Thus we try and hold on to the back bumper of life's fast-departing Kias.

It's obvious innit?

I pretty much only read the sports pages in the newspaper.

Hence I can bang my fist on the table and state without fear of contradiction that local basketballer Sam King should be in the Tall Blacks' Olympic squad ahead of non-achieving wasters like Duane Bailey and Leon Henry.

And the sports pages slump beneath the colossal weight of clishes, they're everywhere.

All Blacks have made it into government before, but if one were to go the whole hog and become Prime Minister, he would have a raft of rugby coaches to choose from as Minister of Clishes.

Or any sports person who has to say something to a thrusted microphone.

Well, they say, we knew they would bring it to us.

Pfft!

How do you know this?

And what exactly did they bring?

Bad breath?So we should mix the clishes up.

The game isn't over until the fat lady sings with an elephant in the room.

Impossible.

Not enough space.
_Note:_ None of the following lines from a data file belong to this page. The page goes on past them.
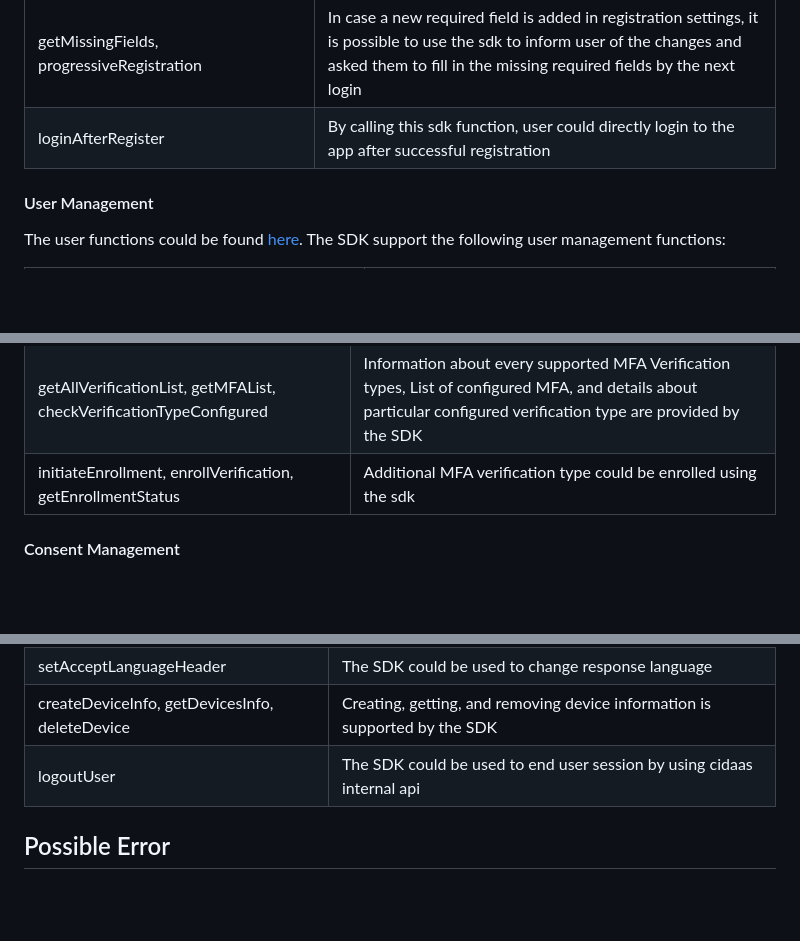
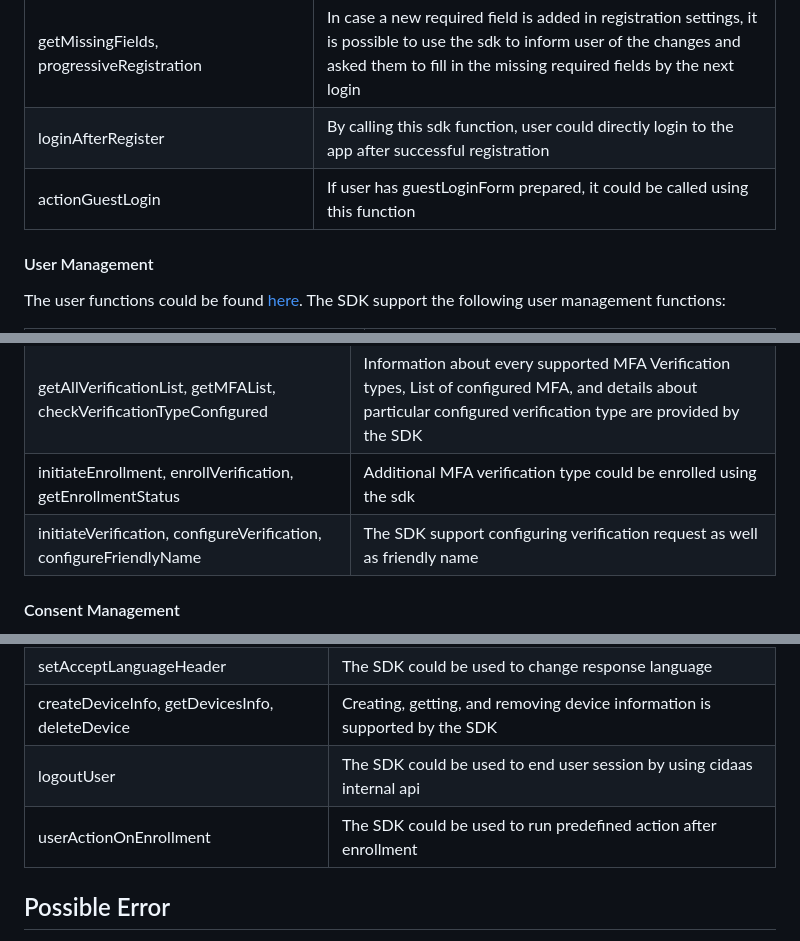
Before and after one commit to Cidaas/cidaas-javascript-sdk, a Markdown page: README.md, 3 parts joined by grey strips. Rendered like a GitHub page; blank space fills up the shorter version.

```diff
--- a/README.md
+++ b/README.md
@@ -132,6 +132,7 @@ The login functions could be found [here](https://github.com/Cidaas/cidaas-javas
 | loginPrecheck, consentContinue, firstTimeChangePassword, mfaContinue    | Depending on the missing information from loginPrecheck, user will be redirected to another page after login to either  accepting consent, changing password, continuing MFA process, or do progressive registration  |
 | getMissingFields, progressiveRegistration                                  | In case a new required field is added in registration settings, it is possible to use the sdk to inform user of the changes and asked them to fill in the missing required fields by the next login |
 | loginAfterRegister                                  | By calling this sdk function, user could directly login to the app after successful registration |
+| actionGuestLogin                                  | If user has guestLoginForm prepared, it could be called using this function |
 
 #### User Management
 
@@ -171,6 +172,7 @@ The verification functions could be found [here](https://github.com/Cidaas/cidaa
 | cancelMFA                                                           | MFA process could be aborted in case something go the wrong way                     |
 | getAllVerificationList, getMFAList, checkVerificationTypeConfigured | Information about every supported MFA Verification types, List of configured MFA, and details about particular configured verification type are provided by the SDK        |
 | initiateEnrollment, enrollVerification, getEnrollmentStatus         | Additional MFA verification type could be enrolled using the sdk                                   |
+| initiateVerification, configureVerification, configureFriendlyName         | The SDK support configuring verification request as well as friendly name |
 
 #### Consent Management
 
@@ -193,6 +195,7 @@ general SDK functions could be found [here](https://github.com/Cidaas/cidaas-jav
 | setAcceptLanguageHeader                        | The SDK could be used to change response language                                           |
 | createDeviceInfo, getDevicesInfo, deleteDevice | Creating, getting, and removing device information is supported by the SDK                          |
 | logoutUser                                     | The SDK could be used to end user session by using cidaas internal api                      |
+| userActionOnEnrollment                                     | The SDK could be used to run predefined action after enrollment |
 
 ## Possible Error
 
```
Also changed, not shown: CHANGELOG.md (+5 -0 lines).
And it's 2015, you can't say Fat Lady, or the Race Relations Commissioner, Dame Susan Devoy, herself a sporting icon, would jump up and down like an Energiser battery.

She would, in fact, be giving 110%.

But mixed clishes could be given exemption, as they derive from wit and congenital intellectual error.

The Highlanders were a team who punched above the bride and were never the bridesmaid.

One would scratch one's head deconstructing that one, but in the end, truth would prevail over cerebral swirl.

The true sports fan knows that this sums up the entire history of the franchise: for once cheating referees did not thwart us at the final hurdle.

The final hurdle?

See how clishes just leap off the keyboard like flying fish?

We could do better with this one.

It's a game of two final hurdles, one inevitably thrown under the bus.

The final hurdles seemed the same height to Cosgrove and Cron, but sadly, Cron didn't take into account the top two inches.

It's a whole new ball game, you can cut the tension with a knife, unless the tension is wired up to a power socket. But that's sport.

This was such a close game, it was a shame somebody had to win all the marbles.

Winners often get gypped by sports writers and commentators who, really, want every team to lose because writing about despair, misfortune, tragedy, food poisoning and cheating referees is so much easier.

He's the team's elder statesman but he could have a new lease on life if he goes the extra nine yards and doesn't fall flat on his face.

You could really apply this to every person playing sport.

Not falling flat on the face is the thought that confronts every competitor running out on to the field.

It makes sport the wonderful thing it is.

A container-load of talented physically fit humans bonded by bowel-loosening fear, put into words by the sporting media, stultifying clishes dripping from every tooth.

• Roy Colbert is a Dunedin writer.

Add a Comment

drivesouth-pow-generic-1.png

 

Advertisement

postanote_header_620_x_80.png

postanote_620_x_25.jpg

Our journalists are your neighbours

We are the South's eyes and ears in crucial council meetings, at court hearings, on the sidelines of sporting events and on the frontline of breaking news.

As our region faces uncharted waters in the wake of a global pandemic, Otago Daily Times continues to bring you local stories that matter.

We employ local journalists and photographers to tell your stories, as other outlets cut local coverage in favour of stories told out of Auckland, Wellington and Christchurch.

You can help us continue to bring you local news you can trust by becoming a supporter.

Become a Supporter